• _WORK INSTRUCTIONS_:
Leaving the pictures aside, write out the whole listing below exactly.
::::::::
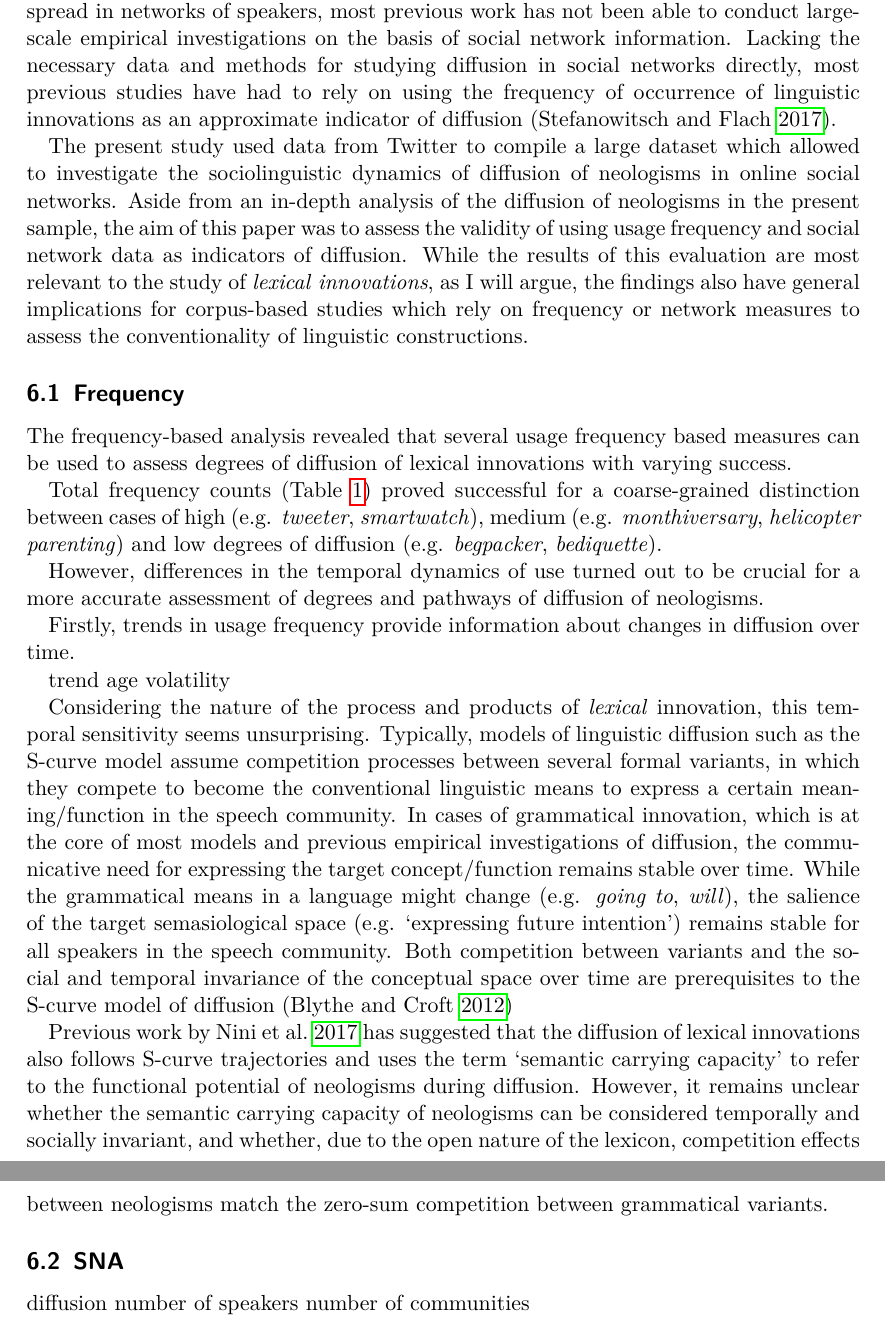
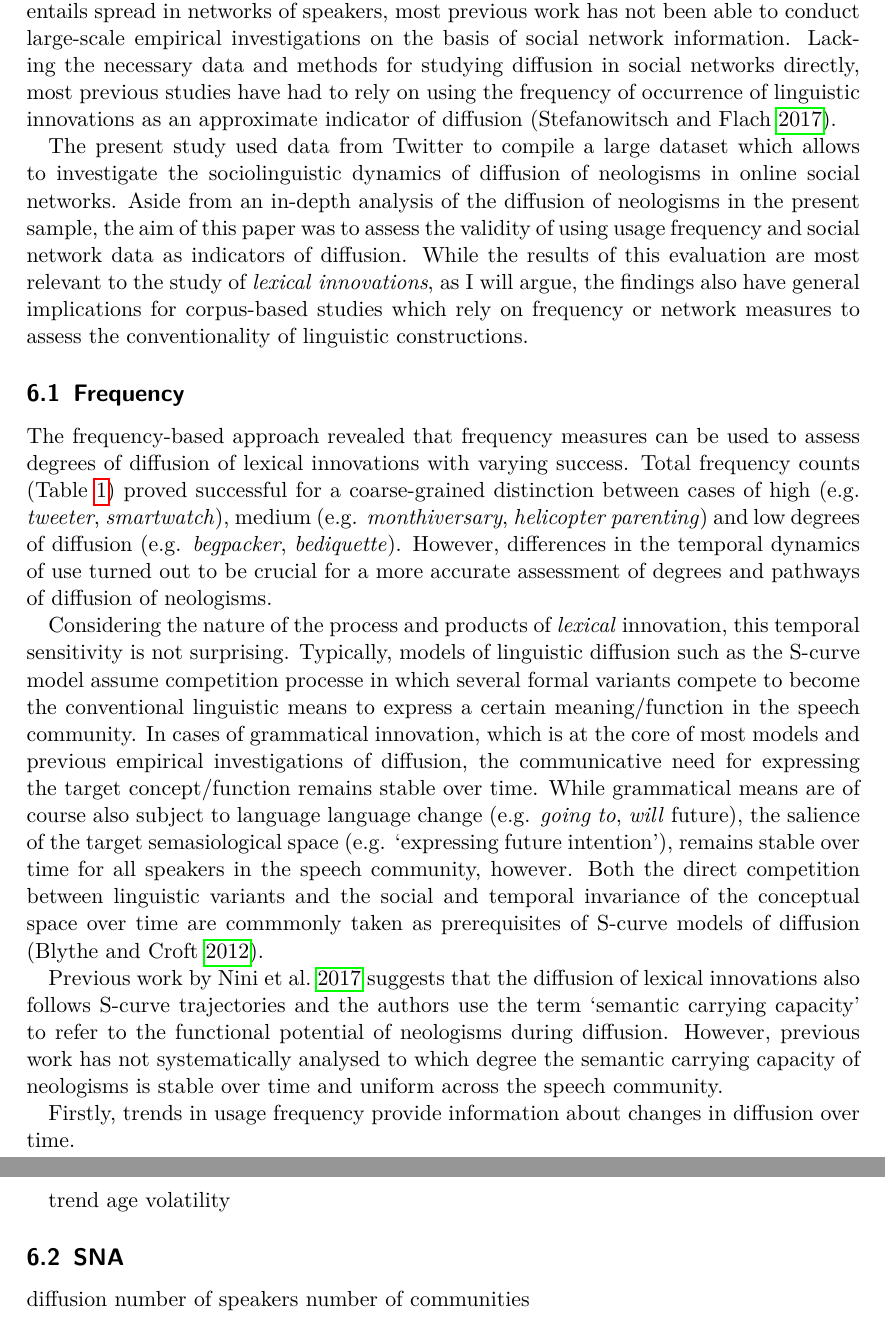
Before and after one commit to wuqui/sna, a LaTeX paper (doc/sna.tex): two parts of pages 29 and 30 of 34, joined at a grey line, cut so that both start at the same text. Compiled offline with pdfLaTeX.

Commit message:
continue discussion

```diff
--- a/doc/sna.tex
+++ b/doc/sna.tex
@@ -752,27 +752,23 @@ The paper is structured as follows. Section 2 presents an overview of previous a
 \section{Discussion}
   \label{sec:discussion}
 
-  In this paper, I have studied the spread of neologisms on Twitter to analyse degrees and pathways of diffusion of lexical innovations. The process of diffusion is fundamentally tied to social processes which involve the spread of innovations in social networks~\parencite{Rogers1962DiffusionInnovations}. According to most theoretical models, successful diffusion of linguistic innovations crucially involves their spread to new speakers and communities~\parencite{Weinreich1968EmpiricalFoundations,Schmid2020DynamicsLinguistic}. Despite broad consensus over the fact that diffusion entails spread in networks of speakers, most previous work has not been able to conduct large-scale empirical investigations on the basis of social network information. Lacking the necessary data and methods for studying diffusion in social networks directly, most previous studies have had to rely on using the frequency of occurrence of linguistic innovations as an approximate indicator of diffusion~\parencite{Stefanowitsch2017CorpusbasedPerspective}.
+  In this paper, I have studied the spread of neologisms on Twitter to analyse degrees and pathways of diffusion of lexical innovations. The process of diffusion is fundamentally tied to social processes which involve the spread of innovations in social networks~\parencite{Rogers1962DiffusionInnovations}. Theoretical models characterise the spread of linguistic innovations to new speakers and communities as the key feature fo the process of diffusion \parencite{Weinreich1968EmpiricalFoundations,Schmid2020DynamicsLinguistic}. Despite broad consensus over the fact that diffusion entails spread in networks of speakers, most previous work has not been able to conduct large-scale empirical investigations on the basis of social network information. Lacking the necessary data and methods for studying diffusion in social networks directly, most previous studies have had to rely on using the frequency of occurrence of linguistic innovations as an approximate indicator of diffusion~\parencite{Stefanowitsch2017CorpusbasedPerspective}.
 
-  The present study used data from Twitter to compile a large dataset which allowed to investigate the sociolinguistic dynamics of diffusion of neologisms in online social networks. Aside from an in-depth analysis of the diffusion of neologisms in the present sample, the aim of this paper was to assess the validity of using usage frequency and social network data as indicators of diffusion. While the results of this evaluation are most relevant to the study of \emph{lexical} \emph{innovations}, as I will argue, the findings also have general implications for corpus-based studies which rely on frequency or network measures to assess the conventionality of linguistic constructions.
+  The present study used data from Twitter to compile a large dataset which allows to investigate the sociolinguistic dynamics of diffusion of neologisms in online social networks. Aside from an in-depth analysis of the diffusion of neologisms in the present sample, the aim of this paper was to assess the validity of using usage frequency and social network data as indicators of diffusion. While the results of this evaluation are most relevant to the study of \emph{lexical} \emph{innovations}, as I will argue, the findings also have general implications for corpus-based studies which rely on frequency or network measures to assess the conventionality of linguistic constructions.
 
   \subsection{Frequency}
 
-    The frequency-based analysis revealed that several usage frequency based measures can be used to assess degrees of diffusion of lexical innovations with varying success.
+    The frequency-based approach revealed that frequency measures can be used to assess degrees of diffusion of lexical innovations with varying success. Total frequency counts (Table~\ref{tab:freq-total}) proved successful for a coarse-grained distinction between cases of high (e.g. \ol{tweeter}, \ol{smartwatch}), medium (e.g. \ol{monthiversary}, \ol{helicopter parenting}) and low degrees of diffusion (e.g. \ol{begpacker}, \ol{bediquette}). However, differences in the temporal dynamics of use turned out to be crucial for a more accurate assessment of degrees and pathways of diffusion of neologisms.
 
-    Total frequency counts (Table~\ref{tab:freq-total}) proved successful for a coarse-grained distinction between cases of high (e.g. \ol{tweeter}, \ol{smartwatch}), medium (e.g. \ol{monthiversary}, \ol{helicopter parenting}) and low degrees of diffusion (e.g. \ol{begpacker}, \ol{bediquette}).
+    Considering the nature of the process and products of \emph{lexical} innovation, this temporal sensitivity is not surprising. Typically, models of linguistic diffusion such as the S-curve model assume competition processe in which  several formal variants compete to become the conventional linguistic means to express a certain meaning/function in the speech community. In cases of grammatical innovation, which is at the core of most models and previous empirical investigations of diffusion, the communicative need for expressing the target concept/function remains stable over time. While grammatical means are of course also subject to language language change (e.g. \ol{going to}, \ol{will} future), the salience of the target semasiological space (e.g. \mn{expressing future intention}), remains stable over time for all speakers in the speech community, however. Both the direct competition between linguistic variants and the social and temporal invariance of the conceptual space over time are commmonly taken as prerequisites of S-curve models of diffusion \parencite{Blythe2012ScurvesMechanisms}.
 
-    However, differences in the temporal dynamics of use turned out to be crucial for a more accurate assessment of degrees and pathways of diffusion of neologisms.
+    Previous work by \cite{Nini2017ApplicationGrowth} suggests that the diffusion of lexical innovations also follows S-curve trajectories and the authors use the term \enquote{semantic carrying capacity} to refer to the functional potential of neologisms during diffusion. However, previous work has not systematically analysed to which degree the semantic carrying capacity of neologisms is stable over time and uniform across the speech community.
 
     Firstly, trends in usage frequency provide information about changes in diffusion over time.
 
     trend
     age
     volatility
-
-    Considering the nature of the process and products of \emph{lexical} innovation, this temporal sensitivity seems unsurprising. Typically, models of linguistic diffusion such as the S-curve model assume competition processes between several formal variants, in which they compete to become the conventional linguistic means to express a certain meaning/function in the speech community. In cases of grammatical innovation, which is at the core of most models and previous empirical investigations of diffusion, the communicative need for expressing the target concept/function remains stable over time. While the grammatical means in a language might change (e.g. \ol{going to}, \ol{will}), the salience of the target semasiological space (e.g. \mn{expressing future intention}) remains stable for all speakers in the speech community. Both competition between variants and the social and temporal invariance of the conceptual space over time are prerequisites to the S-curve model of diffusion \parencite{Blythe2012ScurvesMechanisms}
-
-    Previous work by \cite{Nini2017ApplicationGrowth} has suggested that the diffusion of lexical innovations also follows S-curve trajectories and uses the term \enquote{semantic carrying capacity} to refer to the functional potential of neologisms during diffusion. However, it remains unclear whether the semantic carrying capacity of neologisms can be considered temporally and socially invariant, and whether, due to the open nature of the lexicon, competition effects between neologisms match the zero-sum competition between grammatical variants.
 
 
   \subsection{SNA}
```
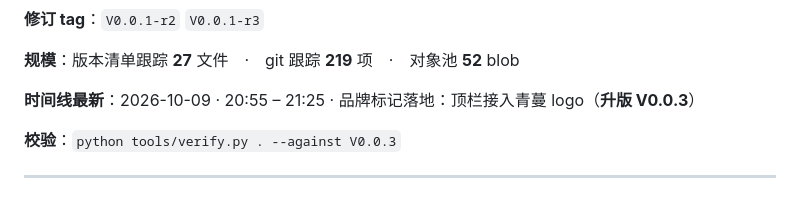
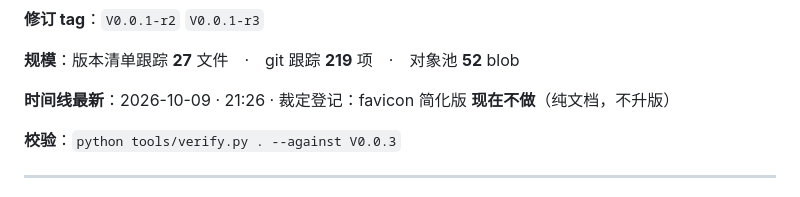
Before and after one commit to i51020/QingMan, a Markdown page: docs/接续说明.md, the part around the change. Drawn GitHub-style.

Commit message:
docs(docs): 刷新接续卡实况段（favicon 裁定登记后）

```diff
--- a/docs/接续说明.md
+++ b/docs/接续说明.md
@@ -54,7 +54,7 @@
 
 **规模**：版本清单跟踪 **27** 文件　·　git 跟踪 **219** 项　·　对象池 **52** blob
 
-**时间线最新**：2026-10-09 · 20:55 – 21:25 · 品牌标记落地：顶栏接入青蔓 logo（**升版 V0.0.3**）
+**时间线最新**：2026-10-09 · 21:26 · 裁定登记：favicon 简化版 **现在不做**（纯文档，不升版）
 
 **校验**：`python tools/verify.py . --against V0.0.3`
 <!-- HANDOFF:END -->
```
::::::::
• _RESULT_:
Before and after one commit to wuqui/sna, a LaTeX paper (doc/sna.tex): two parts of pages 29 and 30 of 34, joined at a grey line, cut so that both start at the same text. Compiled offline with pdfLaTeX.

Commit message:
continue discussion

```diff
--- a/doc/sna.tex
+++ b/doc/sna.tex
@@ -752,27 +752,23 @@ The paper is structured as follows. Section 2 presents an overview of previous a
 \section{Discussion}
   \label{sec:discussion}
 
-  In this paper, I have studied the spread of neologisms on Twitter to analyse degrees and pathways of diffusion of lexical innovations. The process of diffusion is fundamentally tied to social processes which involve the spread of innovations in social networks~\parencite{Rogers1962DiffusionInnovations}. According to most theoretical models, successful diffusion of linguistic innovations crucially involves their spread to new speakers and communities~\parencite{Weinreich1968EmpiricalFoundations,Schmid2020DynamicsLinguistic}. Despite broad consensus over the fact that diffusion entails spread in networks of speakers, most previous work has not been able to conduct large-scale empirical investigations on the basis of social network information. Lacking the necessary data and methods for studying diffusion in social networks directly, most previous studies have had to rely on using the frequency of occurrence of linguistic innovations as an approximate indicator of diffusion~\parencite{Stefanowitsch2017CorpusbasedPerspective}.
+  In this paper, I have studied the spread of neologisms on Twitter to analyse degrees and pathways of diffusion of lexical innovations. The process of diffusion is fundamentally tied to social processes which involve the spread of innovations in social networks~\parencite{Rogers1962DiffusionInnovations}. Theoretical models characterise the spread of linguistic innovations to new speakers and communities as the key feature fo the process of diffusion \parencite{Weinreich1968EmpiricalFoundations,Schmid2020DynamicsLinguistic}. Despite broad consensus over the fact that diffusion entails spread in networks of speakers, most previous work has not been able to conduct large-scale empirical investigations on the basis of social network information. Lacking the necessary data and methods for studying diffusion in social networks directly, most previous studies have had to rely on using the frequency of occurrence of linguistic innovations as an approximate indicator of diffusion~\parencite{Stefanowitsch2017CorpusbasedPerspective}.
 
-  The present study used data from Twitter to compile a large dataset which allowed to investigate the sociolinguistic dynamics of diffusion of neologisms in online social networks. Aside from an in-depth analysis of the diffusion of neologisms in the present sample, the aim of this paper was to assess the validity of using usage frequency and social network data as indicators of diffusion. While the results of this evaluation are most relevant to the study of \emph{lexical} \emph{innovations}, as I will argue, the findings also have general implications for corpus-based studies which rely on frequency or network measures to assess the conventionality of linguistic constructions.
+  The present study used data from Twitter to compile a large dataset which allows to investigate the sociolinguistic dynamics of diffusion of neologisms in online social networks. Aside from an in-depth analysis of the diffusion of neologisms in the present sample, the aim of this paper was to assess the validity of using usage frequency and social network data as indicators of diffusion. While the results of this evaluation are most relevant to the study of \emph{lexical} \emph{innovations}, as I will argue, the findings also have general implications for corpus-based studies which rely on frequency or network measures to assess the conventionality of linguistic constructions.
 
   \subsection{Frequency}
 
-    The frequency-based analysis revealed that several usage frequency based measures can be used to assess degrees of diffusion of lexical innovations with varying success.
+    The frequency-based approach revealed that frequency measures can be used to assess degrees of diffusion of lexical innovations with varying success. Total frequency counts (Table~\ref{tab:freq-total}) proved successful for a coarse-grained distinction between cases of high (e.g. \ol{tweeter}, \ol{smartwatch}), medium (e.g. \ol{monthiversary}, \ol{helicopter parenting}) and low degrees of diffusion (e.g. \ol{begpacker}, \ol{bediquette}). However, differences in the temporal dynamics of use turned out to be crucial for a more accurate assessment of degrees and pathways of diffusion of neologisms.
 
-    Total frequency counts (Table~\ref{tab:freq-total}) proved successful for a coarse-grained distinction between cases of high (e.g. \ol{tweeter}, \ol{smartwatch}), medium (e.g. \ol{monthiversary}, \ol{helicopter parenting}) and low degrees of diffusion (e.g. \ol{begpacker}, \ol{bediquette}).
+    Considering the nature of the process and products of \emph{lexical} innovation, this temporal sensitivity is not surprising. Typically, models of linguistic diffusion such as the S-curve model assume competition processe in which  several formal variants compete to become the conventional linguistic means to express a certain meaning/function in the speech community. In cases of grammatical innovation, which is at the core of most models and previous empirical investigations of diffusion, the communicative need for expressing the target concept/function remains stable over time. While grammatical means are of course also subject to language language change (e.g. \ol{going to}, \ol{will} future), the salience of the target semasiological space (e.g. \mn{expressing future intention}), remains stable over time for all speakers in the speech community, however. Both the direct competition between linguistic variants and the social and temporal invariance of the conceptual space over time are commmonly taken as prerequisites of S-curve models of diffusion \parencite{Blythe2012ScurvesMechanisms}.
 
-    However, differences in the temporal dynamics of use turned out to be crucial for a more accurate assessment of degrees and pathways of diffusion of neologisms.
+    Previous work by \cite{Nini2017ApplicationGrowth} suggests that the diffusion of lexical innovations also follows S-curve trajectories and the authors use the term \enquote{semantic carrying capacity} to refer to the functional potential of neologisms during diffusion. However, previous work has not systematically analysed to which degree the semantic carrying capacity of neologisms is stable over time and uniform across the speech community.
 
     Firstly, trends in usage frequency provide information about changes in diffusion over time.
 
     trend
     age
     volatility
-
-    Considering the nature of the process and products of \emph{lexical} innovation, this temporal sensitivity seems unsurprising. Typically, models of linguistic diffusion such as the S-curve model assume competition processes between several formal variants, in which they compete to become the conventional linguistic means to express a certain meaning/function in the speech community. In cases of grammatical innovation, which is at the core of most models and previous empirical investigations of diffusion, the communicative need for expressing the target concept/function remains stable over time. While the grammatical means in a language might change (e.g. \ol{going to}, \ol{will}), the salience of the target semasiological space (e.g. \mn{expressing future intention}) remains stable for all speakers in the speech community. Both competition between variants and the social and temporal invariance of the conceptual space over time are prerequisites to the S-curve model of diffusion \parencite{Blythe2012ScurvesMechanisms}
-
-    Previous work by \cite{Nini2017ApplicationGrowth} has suggested that the diffusion of lexical innovations also follows S-curve trajectories and uses the term \enquote{semantic carrying capacity} to refer to the functional potential of neologisms during diffusion. However, it remains unclear whether the semantic carrying capacity of neologisms can be considered temporally and socially invariant, and whether, due to the open nature of the lexicon, competition effects between neologisms match the zero-sum competition between grammatical variants.
 
 
   \subsection{SNA}
```
Before and after one commit to i51020/QingMan, a Markdown page: docs/接续说明.md, the part around the change. Drawn GitHub-style.

Commit message:
docs(docs): 刷新接续卡实况段（favicon 裁定登记后）

```diff
--- a/docs/接续说明.md
+++ b/docs/接续说明.md
@@ -54,7 +54,7 @@
 
 **规模**：版本清单跟踪 **27** 文件　·　git 跟踪 **219** 项　·　对象池 **52** blob
 
-**时间线最新**：2026-10-09 · 20:55 – 21:25 · 品牌标记落地：顶栏接入青蔓 logo（**升版 V0.0.3**）
+**时间线最新**：2026-10-09 · 21:26 · 裁定登记：favicon 简化版 **现在不做**（纯文档，不升版）
 
 **校验**：`python tools/verify.py . --against V0.0.3`
 <!-- HANDOFF:END -->
```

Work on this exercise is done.